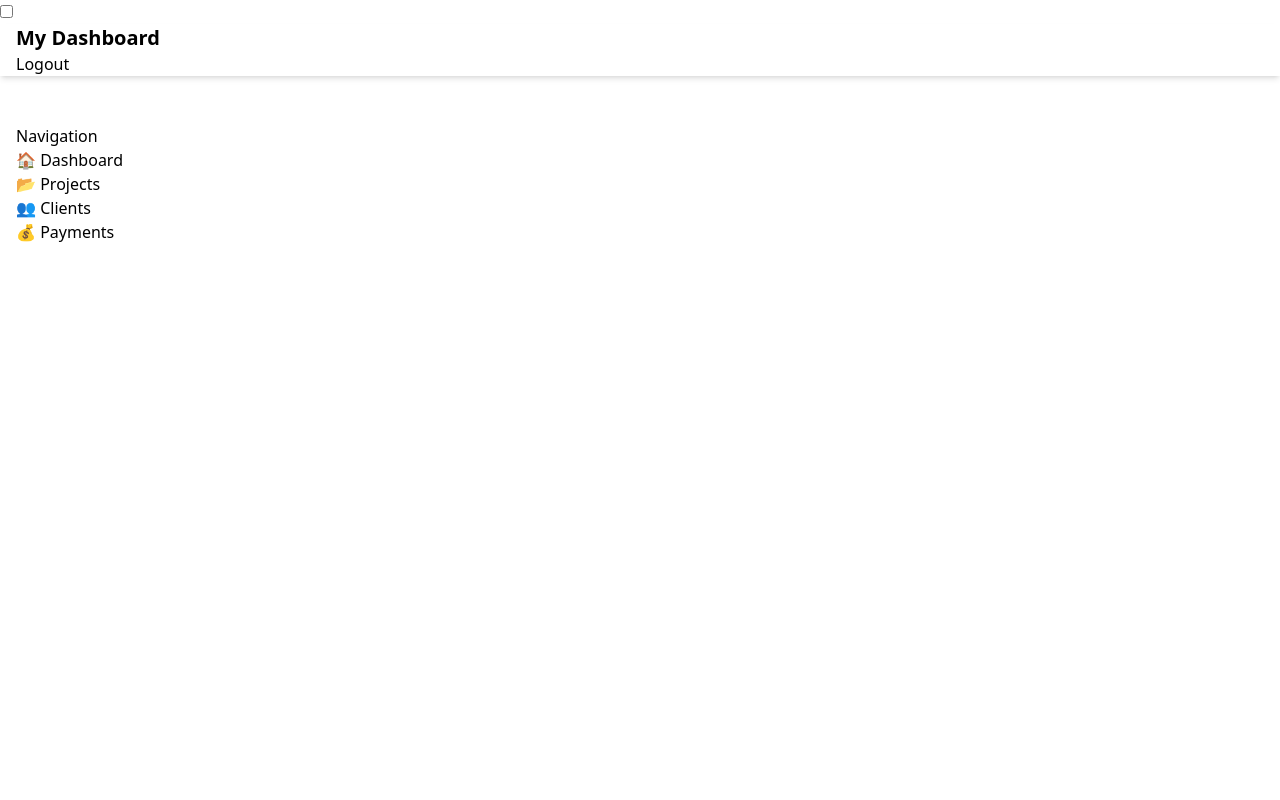
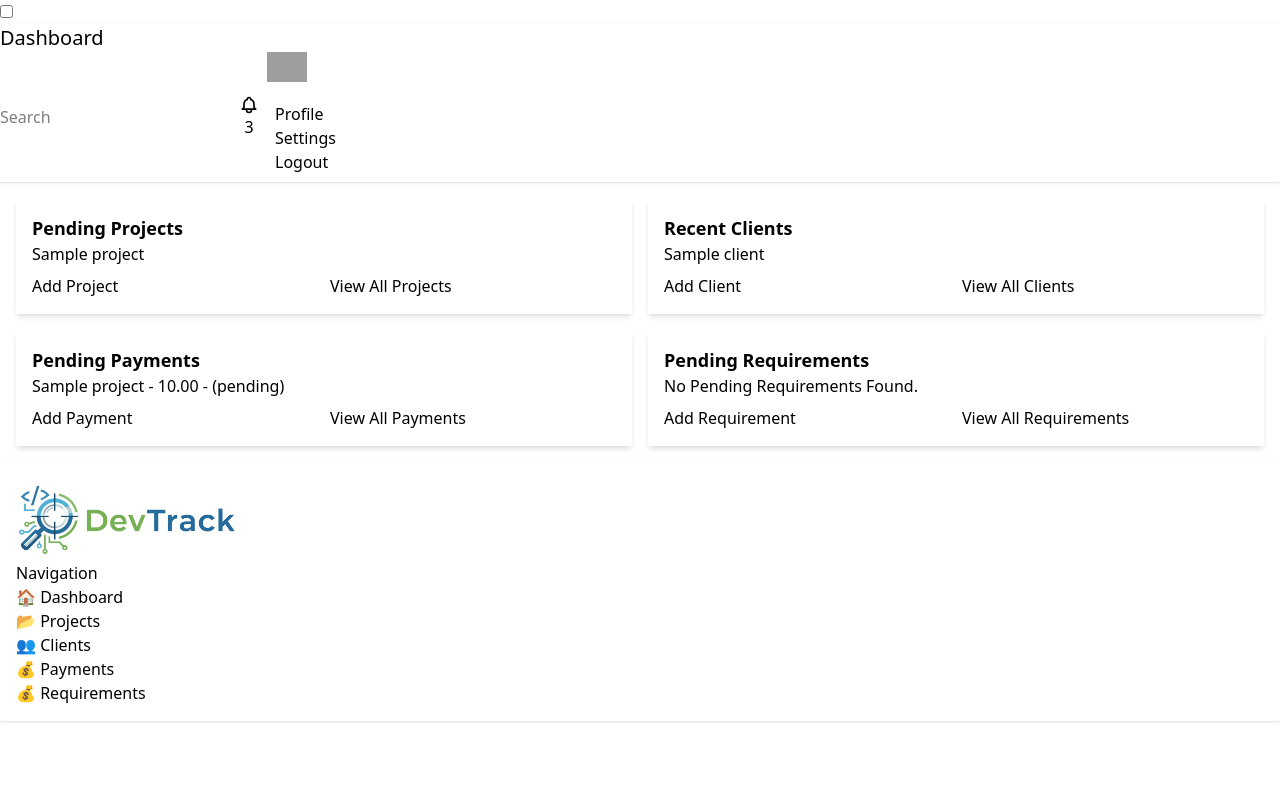
Before and after one commit to Watakaian/Software_Project_Manager, a Django app: page /dashboard/ in a window 1280 px wide. Run offline with Django 5.2, Linux system fonts and the light colour scheme; a user stored in the database is signed in; tables that the repository leaves empty hold one stand-in row (values such as "Sample post"); some libraries are stand-ins or nearby versions; grey boxes are pictures that could not be loaded.

Commit message:
Added Projects, Payments, Requirements and Clients Cards to the dashboard

```diff
--- a/accounts/templates/accounts/login.html
+++ b/accounts/templates/accounts/login.html
@@ -3,6 +3,7 @@
 <html lang="en" x-data="{ loading: false }">
 <head>
     <meta charset="UTF-8">
+    <meta name="viewport" content="width=device-width, initial-scale=1.0" />
     <title>Login</title>
     <link href="https://cdn.jsdelivr.net/npm/daisyui@5" rel="stylesheet" type="text/css" />
     <script src="https://cdn.jsdelivr.net/npm/@tailwindcss/browser@4"></script>
@@ -11,7 +12,7 @@
 </head>
 <body class="min-h-screen flex items-center justify-center bg-base-200">
 
-    <div class="card w-96 bg-base-100 shadow-xl">
+    <div class="card w-96 bg-base-100 shadow-xl mx-10 md:mx-0">
         <div class="card-body">
             <h2 class="card-title justify-center">Login</h2>
 
@@ -43,7 +44,7 @@
                 <div class="form-control mt-4">
                     <button type="submit" class="btn btn-primary w-full" :disabled="loading">
                         <span x-show="!loading">Login</span>
-                        <span x-show="loading" class="loading loading-spinner"></span>
+                        <span x-show="loading" class="loading loading-spinner cursor-progress"></span>
                     </button>
                 </div>
             </form>
--- /dev/null
+++ b/dashboard/templates/dashboard/base.html
@@ -0,0 +1,101 @@
+{% load static %}
+<!DOCTYPE html>
+<html lang="en">
+<head>
+    <meta charset="UTF-8">
+    <meta name="viewport" content="width=device-width, initial-scale=1.0" />
+    <title>{% block title %}DevTrack - Dashboard{% endblock %}</title>
+    <link href="https://cdn.jsdelivr.net/npm/daisyui@5" rel="stylesheet" type="text/css" />
+    <script src="https://cdn.jsdelivr.net/npm/@tailwindcss/browser@4"></script>
+    <script defer src="https://cdn.jsdelivr.net/npm/alpinejs@3.15.0/dist/cdn.min.js"></script>
+    <script src="https://cdn.jsdelivr.net/npm/htmx.org@2.0.6/dist/htmx.min.js" integrity="sha384-Akqfrbj/HpNVo8k11SXBb6TlBWmXXlYQrCSqEWmyKJe+hDm3Z/B2WVG4smwBkRVm" crossorigin="anonymous"></script>
+</head>
+<body class="bg-base-200 min-h-screen" x-data="{ sidebarOpen: false }">
+
+    <div class="drawer lg:drawer-open">
+        <input id="dashboard-drawer" type="checkbox" class="drawer-toggle" x-model="sidebarOpen" />
+
+        <!-- Main Content -->
+        <div class="drawer-content flex flex-col">
+
+            <!-- Topbar -->
+            <div class="navbar bg-base-100 shadow-sm">
+                <!-- Hamburger Button - Calls drawer-->
+                <div class="flex-none lg:hidden">
+                    <label for="dashboard-drawer" class="btn btn-square btn-ghost">
+                        <svg xmlns="http://www.w3.org/2000/svg" class="h-6 w-6" fill="none"
+                             viewBox="0 0 24 24" stroke="currentColor">
+                            <path stroke-linecap="round" stroke-linejoin="round" stroke-width="2"
+                                  d="M4 6h16M4 12h16M4 18h16"/>
+                        </svg>
+                    </label>
+                </div>
+
+                <div class="flex-1">
+                    <a class="btn btn-ghost rounded-full text-xl" href="{% url 'dashboard:index' %}">Dashboard</a>
+                </div>
+                <div class="flex gap-2">
+                    <input type="text" placeholder="Search" class="input input-bordered rounded-full w-24 md:w-auto" />
+
+                    <!-- alert button -->
+                    <button class="btn btn-ghost btn-circle">
+                        <div class="indicator">
+                            <svg xmlns="http://www.w3.org/2000/svg" class="h-5 w-5" fill="none" viewBox="0 0 24 24" stroke="currentColor"> <path stroke-linecap="round" stroke-linejoin="round" stroke-width="2" d="M15 17h5l-1.405-1.405A2.032 2.032 0 0118 14.158V11a6.002 6.002 0 00-4-5.659V5a2 2 0 10-4 0v.341C7.67 6.165 6 8.388 6 11v3.159c0 .538-.214 1.055-.595 1.436L4 17h5m6 0v1a3 3 0 11-6 0v-1m6 0H9" /> </svg>
+                            <span class="badge badge-xs badge-primary indicator-item">3</span>
+                        </div>
+                    </button>
+
+                    <!--Profile Section-->
+                    <div class="dropdown dropdown-end">
+                    <div tabindex="0" role="button" class="btn btn-ghost btn-circle avatar">
+                        <div class="w-10 rounded-full">
+                        <img
+                            alt="Tailwind CSS Navbar component"
+                            src="https://img.daisyui.com/images/stock/photo-1534528741775-53994a69daeb.webp" />
+                        </div>
+                    </div>
+                    <ul
+                        tabindex="0"
+                        class="menu menu-sm dropdown-content bg-base-100 rounded-box z-1 mt-3 w-52 p-2">
+                        <li>
+                        <a class="justify-between">
+                            Profile
+                        </a>
+                        </li>
+                        <li><a>Settings</a></li>
+                        <li>
+                            <form method="post" action="{% url 'accounts:logout' %}">
+                                {% csrf_token %}
+                                <button class="btn btn-sm btn-outline">Logout</button>
+                            </form>
+                        </li>
+                    </ul>
+                    </div>
+                </div>
+                </div>
+
+            <!-- Page Content -->
+            <main class="p-4">
+                {% block content %}
+                <!-- Page-specific content will go here -->
+                {% endblock %}
+            </main>
+        </div>
+
+        <!-- Sidebar -->
+        <div class="drawer-side shadow-sm">
+            <label for="dashboard-drawer" class="drawer-overlay"></label>
+            <ul class="menu p-4 w-64 min-h-full bg-base-100 text-base-content">
+                <li><img src="{% static 'images/devtrack.png' %}" alt="DevTrack Logo"></li>
+                <li class="menu-title">Navigation</li>
+                <li><a href="{% url 'dashboard:index' %}">🏠 Dashboard</a></li>
+                <li><a href="">📂 Projects</a></li>
+                <li><a href="">👥 Clients</a></li>
+                <li><a href="">💰 Payments</a></li>
+                <li><a href="">💰 Requirements</a></li>
+            </ul>
+        </div>
+    </div>
+
+</body>
+</html>
--- a/dashboard/templates/dashboard/index.html
+++ b/dashboard/templates/dashboard/index.html
@@ -1,64 +1,62 @@
-{% load static %}
-<!DOCTYPE html>
-<html lang="en">
-<head>
-    <meta charset="UTF-8">
-    <title>{% block title %}Dashboard{% endblock %}</title>
-    <link href="https://cdn.jsdelivr.net/npm/daisyui@5" rel="stylesheet" type="text/css" />
-    <script src="https://cdn.jsdelivr.net/npm/@tailwindcss/browser@4"></script>
-    <script defer src="https://cdn.jsdelivr.net/npm/alpinejs@3.15.0/dist/cdn.min.js"></script>
-    <script src="https://cdn.jsdelivr.net/npm/htmx.org@2.0.6/dist/htmx.min.js" integrity="sha384-Akqfrbj/HpNVo8k11SXBb6TlBWmXXlYQrCSqEWmyKJe+hDm3Z/B2WVG4smwBkRVm" crossorigin="anonymous"></script>
-</head>
-<body class="bg-base-200" x-data="{ sidebarOpen: false }">
+{% extends "dashboard/base.html" %}
 
-    <div class="drawer lg:drawer-open">
-        <input id="dashboard-drawer" type="checkbox" class="drawer-toggle" x-model="sidebarOpen" />
+{% block content %}
+<div class="grid grid-cols-1 md:grid-cols-2 gap-4">
 
-        <!-- Main Content -->
-        <div class="drawer-content flex flex-col">
-
-            <!-- Topbar -->
-            <div class="navbar bg-base-100 shadow-md px-4">
-                <div class="flex-none lg:hidden">
-                    <label for="dashboard-drawer" class="btn btn-square btn-ghost">
-                        <svg xmlns="http://www.w3.org/2000/svg" class="h-6 w-6" fill="none"
-                             viewBox="0 0 24 24" stroke="currentColor">
-                            <path stroke-linecap="round" stroke-linejoin="round" stroke-width="2"
-                                  d="M4 6h16M4 12h16M4 18h16"/>
-                        </svg>
-                    </label>
-                </div>
-                <div class="flex-1">
-                    <a href="{% url 'dashboard:index' %}" class="text-xl font-bold">My Dashboard</a>
-                </div>
-                <div class="flex-none">
-                    <form method="post" action="{% url 'accounts:logout' %}">
-                        {% csrf_token %}
-                        <button class="btn btn-sm btn-outline">Logout</button>
-                    </form>
-                </div>
-            </div>
-
-            <!-- Page Content -->
-            <main class="p-4">
-                {% block content %}
-                <!-- Page-specific content will go here -->
-                {% endblock %}
-            </main>
-        </div>
-
-        <!-- Sidebar -->
-        <div class="drawer-side">
-            <label for="dashboard-drawer" class="drawer-overlay"></label>
-            <ul class="menu p-4 w-64 min-h-full bg-base-100 text-base-content">
-                <li class="menu-title">Navigation</li>
-                <li><a href="{% url 'dashboard:index' %}">🏠 Dashboard</a></li>
-                <li><a href="">📂 Projects</a></li>
-                <li><a href="">👥 Clients</a></li>
-                <li><a href="">💰 Payments</a></li>
-            </ul>
+    <div class="card bg-base-100 shadow-md p-4">
+        <h3 class="text-lg font-semibold">Pending Projects</h3>
+        {% for project in projects %}
+            <p class="">{{ project.title }}</p>
+        {% empty%}
+            <p>No projects Found</p>
+        {% endfor %}
+        <div class="grid grid-cols-2 gap-1 md:gap-3">
+            <a href="" class="btn btn-sm btn-primary mt-2">Add Project</a>
+            <a href="" class="btn btn-sm btn-primary mt-2">View All Projects</a>
         </div>
     </div>
 
-</body>
-</html>
+    <div class="card bg-base-100 shadow-md p-4">
+        <h3 class="text-lg font-semibold">Recent Clients</h3>
+        {% for client in clients %}
+        <p class="">{{ client.name }}</p>
+        {% empty %}
+            <p>No Clients Found</p>
+        {% endfor %}
+        <div class="grid grid-cols-2 gap-1 md:gap-3">
+            <a href="" class="btn btn-sm btn-primary mt-2">Add Client</a>
+            <a href="" class="btn btn-sm btn-primary mt-2">View All Clients</a>
+        </div>
+    </div>
+
+    <div class="card bg-base-100 shadow-md p-4">
+        <h3 class="text-lg font-semibold">Pending Payments</h3>
+
+        {% for unpaid_invoice in unpaid_invoices %}
+            <p class="">{{ unpaid_invoice }}</p>
+        {% empty %}
+            <p>No Pending Payments Found.</p>
+        {% endfor %}
+
+        <div class="grid grid-cols-2 gap-1 md:gap-3 card-actions">
+            <a href="" class="btn btn-sm btn-primary mt-2">Add Payment</a>
+            <a href="" class="btn btn-sm btn-primary mt-2">View All Payments</a>
+        </div>
+    </div>
+
+
+    <div class="card bg-base-100 shadow-md p-4">
+        <h3 class="text-lg font-semibold">Pending Requirements</h3>
+        {% for pending_requirement in pending_requirements %}
+            <p class="">{{ pending_requirement }}</p>
+        {% empty %}
+            <p>No Pending Requirements Found.</p>
+        {% endfor %}
+        <div class="grid grid-cols-2 gap-1 md:gap-3 card-actions">
+            <a href="" class="btn btn-sm btn-primary mt-2">Add Requirement</a>
+            <a href="" class="btn btn-sm btn-primary mt-2">View All Requirements</a>
+        </div>
+    </div>
+
+</div>
+{% endblock %}
--- a/dashboard/views.py
+++ b/dashboard/views.py
@@ -1,6 +1,6 @@
 from django.shortcuts import render
 from django.contrib.auth.decorators import login_required
-from projects.models import Project
+from projects.models import Project, Requirement
 from clients.models import Client
 from payments.models import Payment
 
@@ -8,12 +8,14 @@
 @login_required
 def index(request):
     projects = Project.objects.all()[:5]
-    clients = Client.objects.count()
-    unpaid_invoices = Payment.objects.filter(status="pending").count()
+    clients = Client.objects.all()[:5]
+    unpaid_invoices = Payment.objects.filter(status="pending")[:5]
+    pending_requirements = Requirement.objects.filter(status="pending") [:5]
 
     context = {
         "projects": projects,
         "clients": clients,
         "unpaid_invoices": unpaid_invoices,
+        "pending_requirements": pending_requirements,
     }
     return render(request, "dashboard/index.html", context)
--- a/devtrack/settings.py
+++ b/devtrack/settings.py
@@ -110,6 +110,11 @@
 # https://docs.djangoproject.com/en/5.2/howto/static-files/
 
 STATIC_URL = 'static/'
+STATICFILES_DIRS = [
+    BASE_DIR/"static"
+]
+STATIC_ROOT = BASE_DIR/"staticfiles"
+
 
 # Default primary key field type
 # https://docs.djangoproject.com/en/5.2/ref/settings/#default-auto-field
```
Also changed, not shown: static/images/devtrack.png (added).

What the exercise asks: Would you copy out every line in the records that includes the string "title"?

Output for this exercise:
     <title>Login</title>
             <h2 class="card-title justify-center">Login</h2>
+    <title>{% block title %}DevTrack - Dashboard{% endblock %}</title>
+                <li class="menu-title">Navigation</li>
-    <title>{% block title %}Dashboard{% endblock %}</title>
-                <li class="menu-title">Navigation</li>
+            <p class="">{{ project.title }}</p>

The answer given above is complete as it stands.